Ohio State woman golfer Aneka Seumanutafa golfing at the White Sands Invitational, which ran from Oct. 28-30. Credit: Ohio State Athletics

As many students try to follow Ohio State health guidelines in order to stay on campus, sophomore Aneka Seumanutafa just wants to stay on the golf course.

Seumanutafa, the 2019 Big Ten Freshman of the Year and a 2019 Women’s Golf Coaches Association second-team All-American on Ohio State women’s golf team, is dealing with the realities of a fall semester without team events due to the COVID-19 pandemic. Although practices remain for the golf team, team competition will not resume until January at the earliest, head coach Therese Hession said. 

Hession said the absence of the fall schedule cuts four events from the Buckeyes’ docket, which Seumanutafa said was disappointing.

“I really wanted to play to represent Ohio State and be proud to be an Ohio State athlete,” Seumanutafa said.

Seumanutafa completed her junior and senior year of high school online — she was homeschooled — so the academic transition from in person to online has been easy, she said.  

However, the coronavirus pandemic’s impact on the 2020-21 golf season has been much more difficult, she said.   

“It’s kind of hard to not have the season,” Seumanutafa said. “It sucks because we all really wanted to play golf.” 

Seumanutafa said that she has had some concerns for her golf career due to the nature of the coronavirus.

“Being an athlete and being in a long-term sport, it’s kinda scary to be around people,” Seumanutafa said. 

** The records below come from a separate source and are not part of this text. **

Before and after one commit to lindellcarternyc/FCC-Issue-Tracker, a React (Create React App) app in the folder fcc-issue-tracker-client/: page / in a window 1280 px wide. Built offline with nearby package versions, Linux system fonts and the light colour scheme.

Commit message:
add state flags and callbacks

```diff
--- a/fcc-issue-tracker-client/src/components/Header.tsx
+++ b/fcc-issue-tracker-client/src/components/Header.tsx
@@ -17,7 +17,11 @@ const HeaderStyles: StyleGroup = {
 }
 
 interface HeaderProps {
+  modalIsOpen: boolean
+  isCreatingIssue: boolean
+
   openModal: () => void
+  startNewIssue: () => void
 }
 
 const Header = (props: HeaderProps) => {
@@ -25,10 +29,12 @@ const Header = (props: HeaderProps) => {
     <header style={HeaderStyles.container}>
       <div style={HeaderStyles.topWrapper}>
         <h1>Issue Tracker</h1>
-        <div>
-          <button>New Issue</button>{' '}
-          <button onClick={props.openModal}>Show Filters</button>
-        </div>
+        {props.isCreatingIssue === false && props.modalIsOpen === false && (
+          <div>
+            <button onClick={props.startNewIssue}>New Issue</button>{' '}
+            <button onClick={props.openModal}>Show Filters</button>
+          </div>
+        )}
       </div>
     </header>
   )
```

Now, Seumanutafa’s collegiate season is reduced to a modified practice schedule and the possibility of individual events, she said.

Over the summer, Seumanutafa competed in the North & South Women’s Amateur Championship in Pinehurst, North Carolina, and the U.S. Women’s Amateur Championship at Woodmont Country Club in her home state of Maryland. She finished ninth and 33rd, respectively, in the tournaments.

With temperature checks, daily rapid COVID-19 testing and face masks while not playing, Seumanutafa said the U.S. Women’s Amateur Championship took safety precautions more seriously than the championship in North Carolina, which did not require golfers to wear a mask. 

The members of the Ohio State women’s golf team may be able to compete in some new tournaments as individuals, Seumanutafa said. However, the student-athletes would have to pay for the tournaments on their own.

“You want to be in competition for golf, especially because you want to keep that mojo going,” Seumanutafa said. “If you don’t feel like you’re in that competition, it just kind of brings your golf game down a little bit.”

For Hession, who is in her 30th year of coaching, it is important to keep that competitive spirit alive this fall. The coach said that she would have a flexible practice schedule for those who wished to compete individually. 

“There are some very nice clubs that are providing opportunities for college players to play,” Hession said. “So hopefully they can get in some competition that way, and for some of them, this will even be more competition than what they played in this summer.”

Hession said that the ability to compete locally will provide the players with increased safety, as the golfers will be able to drive their own cars and not have to stay in a hotel. 

Further fueling the competitive energy, the team has been qualifying and having mini-short-game competitions with the men’s golf team in order to keep the players engaged, Hession said.

“Some things might be different than normal, but they can actually feel like they are competing,” said Hession.